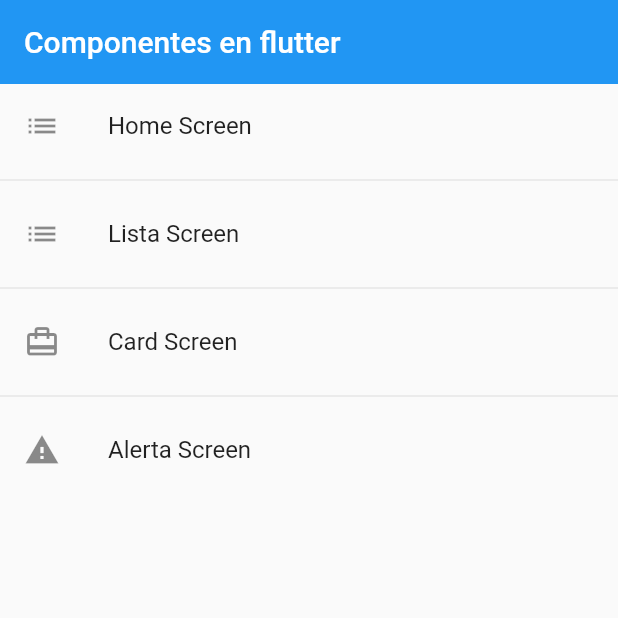
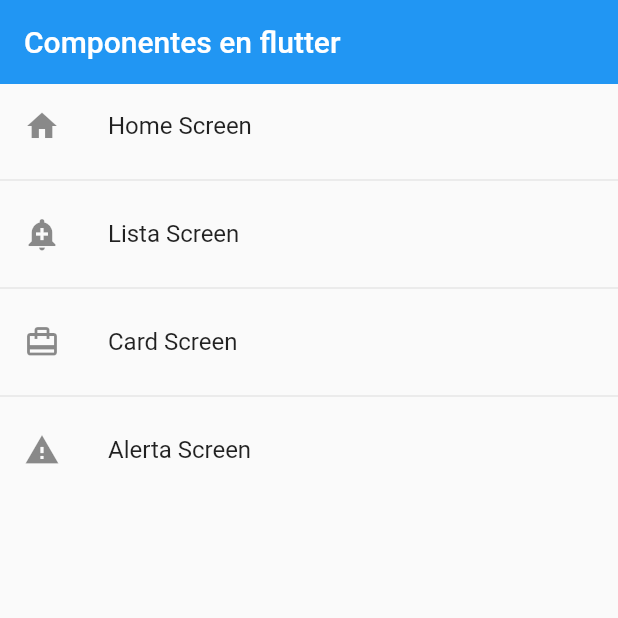
Before and after one commit to AndrusGerman/fl_components, a Flutter app: the screen it shows after launch, on a phone screen of 412 x 824 dp, the top half of it. Run offline on Flutter 3.47's test engine with Material 2 defaults, Android fonts, the phone set to English and light mode, and no system bars.

Commit message:
change icons

```diff
--- a/lib/router/app_routes.dart
+++ b/lib/router/app_routes.dart
@@ -8,12 +8,12 @@ class AppRoutes {
   static final menuOptions = <MenuOption>[
     const MenuOption(
         route: 'home',
-        icon: Icons.list,
+        icon: Icons.home,
         name: 'Home Screen',
         screen: HomeScreen()),
     const MenuOption(
         route: 'listview',
-        icon: Icons.list,
+        icon: Icons.add_alert,
         name: 'Lista Screen',
         screen: ListViewScreen()),
     const MenuOption(
```
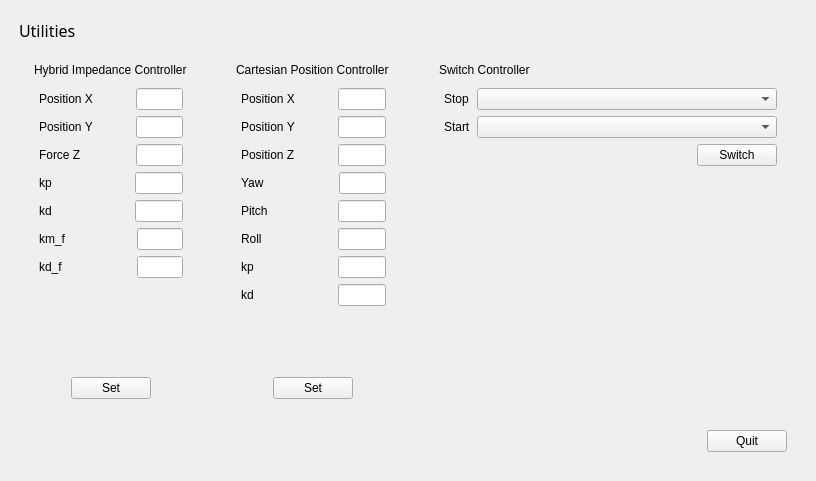
Before: the Qt Designer form ui/main_window.ui in xEnVrE/controller_switcher, drawn with Qt 5.
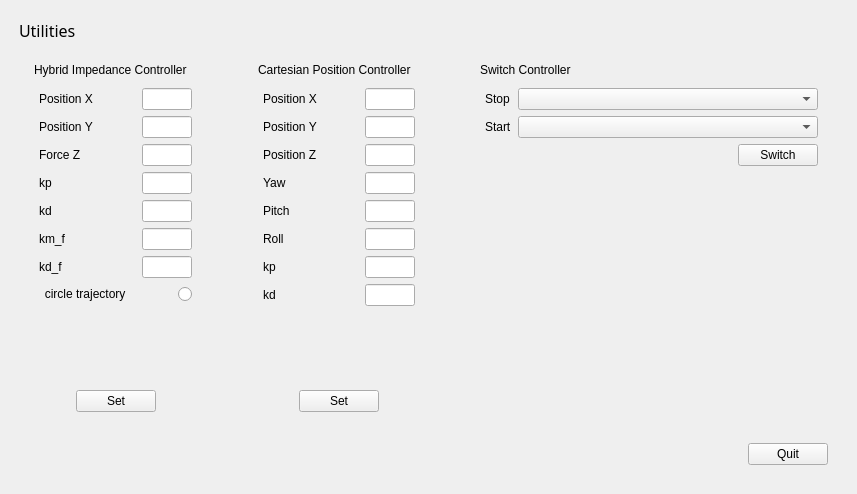
After: the same form once the commit is applied. Icons and pictures are not drawn.

Commit message: add radio button to set the circle trajectory for hybrid impedance controller

```diff
--- a/ui/main_window.ui
+++ b/ui/main_window.ui
@@ -6,8 +6,8 @@
    <rect>
     <x>0</x>
     <y>0</y>
-    <width>816</width>
-    <height>481</height>
+    <width>857</width>
+    <height>494</height>
    </rect>
   </property>
   <property name="windowTitle">
@@ -366,6 +366,16 @@
               </item>
              </layout>
             </item>
+            <item>
+             <widget class="QRadioButton" name="radioButton_circle_trj">
+              <property name="layoutDirection">
+               <enum>Qt::RightToLeft</enum>
+              </property>
+              <property name="text">
+               <string>circle trajectory              </string>
+              </property>
+             </widget>
+            </item>
            </layout>
           </item>
           <item>
```
The commit also changes 1 other file.
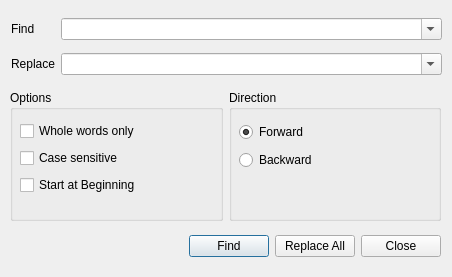
Old version of the form replacedialog.ui in the repository orao/texmaker.
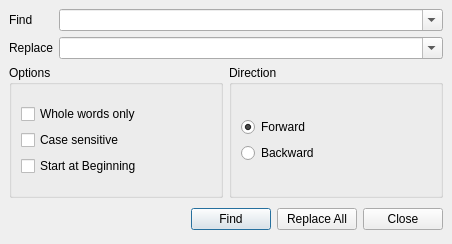
New version of the form.

Diff of the .ui file:
```diff
--- a/replacedialog.ui
+++ b/replacedialog.ui
@@ -9,147 +9,20 @@
     <x>0</x>
     <y>0</y>
     <width>452</width>
-    <height>277</height>
+    <height>244</height>
    </rect>
   </property>
   <property name="windowTitle" >
    <string>Replace Text</string>
   </property>
-  <widget class="QWidget" name="horizontalLayout_2" >
-   <property name="geometry" >
-    <rect>
-     <x>10</x>
-     <y>10</y>
-     <width>401</width>
-     <height>31</height>
-    </rect>
-   </property>
-  </widget>
-  <widget class="QWidget" name="horizontalLayout_3" >
-   <property name="geometry" >
-    <rect>
-     <x>10</x>
-     <y>50</y>
-     <width>401</width>
-     <height>31</height>
-    </rect>
-   </property>
-  </widget>
-  <widget class="QWidget" name="layoutWidget_3" >
-   <property name="geometry" >
-    <rect>
-     <x>10</x>
-     <y>90</y>
-     <width>431</width>
-     <height>131</height>
-    </rect>
-   </property>
-   <layout class="QHBoxLayout" >
+  <layout class="QGridLayout" >
     <property name="margin" >
-     <number>0</number>
+    <number>9</number>
     </property>
     <property name="spacing" >
      <number>6</number>
     </property>
-    <item>
-     <widget class="QGroupBox" name="groupBox" >
-      <property name="title" >
-       <string>Options</string>
-      </property>
-      <widget class="QWidget" name="layoutWidget_4" >
-       <property name="geometry" >
-        <rect>
-         <x>10</x>
-         <y>30</y>
-         <width>191</width>
-         <height>77</height>
-        </rect>
-       </property>
-       <layout class="QVBoxLayout" >
-        <property name="margin" >
-         <number>0</number>
-        </property>
-        <property name="spacing" >
-         <number>6</number>
-        </property>
-        <item>
-         <widget class="QCheckBox" name="checkWords" >
-          <property name="text" >
-           <string>Whole words only</string>
-          </property>
-         </widget>
-        </item>
-        <item>
-         <widget class="QCheckBox" name="checkCase" >
-          <property name="text" >
-           <string>Case sensitive</string>
-          </property>
-         </widget>
-        </item>
-        <item>
-         <widget class="QCheckBox" name="checkBegin" >
-          <property name="text" >
-           <string>Start at Beginning</string>
-          </property>
-         </widget>
-        </item>
-       </layout>
-      </widget>
-     </widget>
-    </item>
-    <item>
-     <widget class="QGroupBox" name="groupBox_2" >
-      <property name="title" >
-       <string>Direction</string>
-      </property>
-      <widget class="QWidget" name="layoutWidget_5" >
-       <property name="geometry" >
-        <rect>
-         <x>10</x>
-         <y>30</y>
-         <width>191</width>
-         <height>52</height>
-        </rect>
-       </property>
-       <layout class="QVBoxLayout" >
-        <property name="margin" >
-         <number>0</number>
-        </property>
-        <property name="spacing" >
-         <number>6</number>
-        </property>
-        <item>
-         <widget class="QRadioButton" name="radioForward" >
-          <property name="text" >
-           <string>Forward</string>
-          </property>
-          <property name="checked" >
-           <bool>true</bool>
-          </property>
-         </widget>
-        </item>
-        <item>
-         <widget class="QRadioButton" name="radioBackward" >
-          <property name="text" >
-           <string>Backward</string>
-          </property>
-         </widget>
-        </item>
-       </layout>
-      </widget>
-     </widget>
-    </item>
-   </layout>
-  </widget>
-  <widget class="QWidget" name="layoutWidget_2" >
-   <property name="geometry" >
-    <rect>
-     <x>11</x>
-     <y>11</y>
-     <width>431</width>
-     <height>71</height>
-    </rect>
-   </property>
+   <item row="0" column="0" >
    <layout class="QGridLayout" >
     <property name="margin" >
      <number>0</number>
@@ -224,16 +97,8 @@
      </widget>
     </item>
    </layout>
-  </widget>
-  <widget class="QWidget" name="layoutWidget" >
-   <property name="geometry" >
-    <rect>
-     <x>10</x>
-     <y>230</y>
-     <width>431</width>
-     <height>33</height>
-    </rect>
-   </property>
+   </item>
+   <item row="2" column="0" >
    <layout class="QHBoxLayout" >
     <property name="margin" >
      <number>0</number>
@@ -276,9 +141,107 @@
      </widget>
     </item>
    </layout>
-  </widget>
- </widget>
- <pixmapfunction></pixmapfunction>
+   </item>
+   <item row="1" column="0" >
+    <layout class="QHBoxLayout" >
+     <property name="margin" >
+      <number>0</number>
+     </property>
+     <property name="spacing" >
+      <number>6</number>
+     </property>
+     <item>
+      <widget class="QGroupBox" name="groupBox" >
+       <property name="title" >
+        <string>Options</string>
+       </property>
+       <layout class="QGridLayout" >
+        <property name="margin" >
+         <number>9</number>
+        </property>
+        <property name="spacing" >
+         <number>6</number>
+        </property>
+        <item row="0" column="0" >
+         <layout class="QVBoxLayout" >
+          <property name="margin" >
+           <number>0</number>
+          </property>
+          <property name="spacing" >
+           <number>6</number>
+          </property>
+          <item>
+           <widget class="QCheckBox" name="checkWords" >
+            <property name="text" >
+             <string>Whole words only</string>
+            </property>
+           </widget>
+          </item>
+          <item>
+           <widget class="QCheckBox" name="checkCase" >
+            <property name="text" >
+             <string>Case sensitive</string>
+            </property>
+           </widget>
+          </item>
+          <item>
+           <widget class="QCheckBox" name="checkBegin" >
+            <property name="text" >
+             <string>Start at Beginning</string>
+            </property>
+           </widget>
+          </item>
+         </layout>
+        </item>
+       </layout>
+      </widget>
+     </item>
+     <item>
+      <widget class="QGroupBox" name="groupBox_2" >
+       <property name="title" >
+        <string>Direction</string>
+       </property>
+       <layout class="QGridLayout" >
+        <property name="margin" >
+         <number>9</number>
+        </property>
+        <property name="spacing" >
+         <number>6</number>
+        </property>
+        <item row="0" column="0" >
+         <layout class="QVBoxLayout" >
+          <property name="margin" >
+           <number>0</number>
+          </property>
+          <property name="spacing" >
+           <number>6</number>
+          </property>
+          <item>
+           <widget class="QRadioButton" name="radioForward" >
+            <property name="text" >
+             <string>Forward</string>
+            </property>
+            <property name="checked" >
+             <bool>true</bool>
+            </property>
+           </widget>
+          </item>
+          <item>
+           <widget class="QRadioButton" name="radioBackward" >
+            <property name="text" >
+             <string>Backward</string>
+            </property>
+           </widget>
+          </item>
+         </layout>
+        </item>
+       </layout>
+      </widget>
+     </item>
+    </layout>
+   </item>
+  </layout>
+ </widget>
  <tabstops>
   <tabstop>comboFind</tabstop>
   <tabstop>comboReplace</tabstop>
```
Left out of the diff: 3 changed lines with no effect on the pictures. Lines whose indentation alone changed are shown as unchanged.
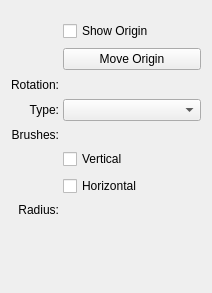
Old version of the form plugins/tools/basictools/wdgmultihandtool.ui in the repository KDE/krita.
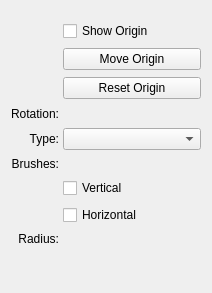
New version of the form. Custom widgets are drawn as their Qt base class.

Commit message:
Reset axes of multibrush tool
FEATURE: Adds a button to reset axes of multibrush tool to center of image

Reviewers: #krita_next_features, dkazakov
Reviewed By: #krita_next_features, dkazakov
Subscribers: dkazakov, woltherav
Tags: #krita

BUG:374532

What changed in the file:
```diff
--- a/plugins/tools/basictools/wdgmultihandtool.ui
+++ b/plugins/tools/basictools/wdgmultihandtool.ui
@@ -29,43 +29,13 @@
      <property name="verticalSpacing">
       <number>7</number>
      </property>
-     <item row="5" column="0">
-      <widget class="QLabel" name="axisTypeLabel">
-       <property name="text">
-        <string>Type:</string>
-       </property>
-       <property name="alignment">
-        <set>Qt::AlignRight|Qt::AlignTrailing|Qt::AlignVCenter</set>
-       </property>
-      </widget>
+     <item row="11" column="1">
+      <widget class="KisSliderSpinBox" name="translationRadiusSpinbox" native="true"/>
+     </item>
+     <item row="8" column="1">
+      <widget class="KisSliderSpinBox" name="brushCountSpinBox" native="true"/>
      </item>
      <item row="6" column="0">
-      <widget class="QLabel" name="brushesLabel">
-       <property name="text">
-        <string>Brushes:</string>
-       </property>
-       <property name="alignment">
-        <set>Qt::AlignRight|Qt::AlignTrailing|Qt::AlignVCenter</set>
-       </property>
-      </widget>
-     </item>
-     <item row="6" column="1">
-      <widget class="KisSliderSpinBox" name="brushCountSpinBox"/>
-     </item>
-     <item row="9" column="0">
-      <widget class="QLabel" name="radiusLabel">
-       <property name="text">
-        <string>Radius:</string>
-       </property>
-       <property name="alignment">
-        <set>Qt::AlignRight|Qt::AlignTrailing|Qt::AlignVCenter</set>
-       </property>
-      </widget>
-     </item>
-     <item row="9" column="1">
-      <widget class="KisSliderSpinBox" name="translationRadiusSpinbox"/>
-     </item>
-     <item row="4" column="0">
       <widget class="QLabel" name="axisRotationLabel">
        <property name="sizePolicy">
         <sizepolicy hsizetype="Preferred" vsizetype="Preferred">
@@ -81,21 +51,34 @@
        </property>
       </widget>
      </item>
-     <item row="7" column="1">
+     <item row="11" column="0">
+      <widget class="QLabel" name="radiusLabel">
+       <property name="text">
+        <string>Radius:</string>
+       </property>
+       <property name="alignment">
+        <set>Qt::AlignRight|Qt::AlignTrailing|Qt::AlignVCenter</set>
+       </property>
+      </widget>
+     </item>
+     <item row="8" column="0">
+      <widget class="QLabel" name="brushesLabel">
+       <property name="text">
+        <string>Brushes:</string>
+       </property>
+       <property name="alignment">
+        <set>Qt::AlignRight|Qt::AlignTrailing|Qt::AlignVCenter</set>
+       </property>
+      </widget>
+     </item>
+     <item row="9" column="1">
       <widget class="QCheckBox" name="verticalCheckbox">
        <property name="text">
         <string>Vertical</string>
        </property>
       </widget>
      </item>
-     <item row="8" column="1">
-      <widget class="QCheckBox" name="horizontalCheckbox">
-       <property name="text">
-        <string>Horizontal</string>
-       </property>
-      </widget>
-     </item>
-     <item row="3" column="1">
+     <item row="4" column="1">
       <widget class="QPushButton" name="moveOriginButton">
        <property name="enabled">
         <bool>true</bool>
@@ -114,7 +97,7 @@
        </property>
       </widget>
      </item>
-     <item row="4" column="1">
+     <item row="6" column="1">
       <widget class="KisSliderSpinBox" name="axisRotationSpinbox" native="true">
        <property name="sizePolicy">
         <sizepolicy hsizetype="Preferred" vsizetype="Fixed">
@@ -130,9 +113,16 @@
        </property>
       </widget>
      </item>
-     <item row="5" column="1">
+     <item row="7" column="1">
       <widget class="QComboBox" name="multihandTypeCombobox"/>
      </item>
+     <item row="10" column="1">
+      <widget class="QCheckBox" name="horizontalCheckbox">
+       <property name="text">
+        <string>Horizontal</string>
+       </property>
+      </widget>
+     </item>
      <item row="2" column="1">
       <widget class="QCheckBox" name="showAxesCheckbox">
        <property name="sizePolicy">
@@ -146,6 +136,35 @@
        </property>
       </widget>
      </item>
+     <item row="7" column="0">
+      <widget class="QLabel" name="axisTypeLabel">
+       <property name="text">
+        <string>Type:</string>
+       </property>
+       <property name="alignment">
+        <set>Qt::AlignRight|Qt::AlignTrailing|Qt::AlignVCenter</set>
+       </property>
+      </widget>
+     </item>
+     <item row="5" column="1">
+      <widget class="QPushButton" name="resetOriginButton">
+       <property name="enabled">
+        <bool>true</bool>
+       </property>
+       <property name="sizePolicy">
+        <sizepolicy hsizetype="MinimumExpanding" vsizetype="Fixed">
+         <horstretch>0</horstretch>
+         <verstretch>0</verstretch>
+        </sizepolicy>
+       </property>
+       <property name="text">
+        <string>Reset Origin</string>
+       </property>
+       <property name="checkable">
+        <bool>false</bool>
+       </property>
+      </widget>
+     </item>
     </layout>
    </item>
    <item>
```
The commit also changes 2 other files.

--- --- ---

(What the task asks) In how many lines of the listing does the word "height" appear? Give the number by itself.

(Reply to the exercise) 11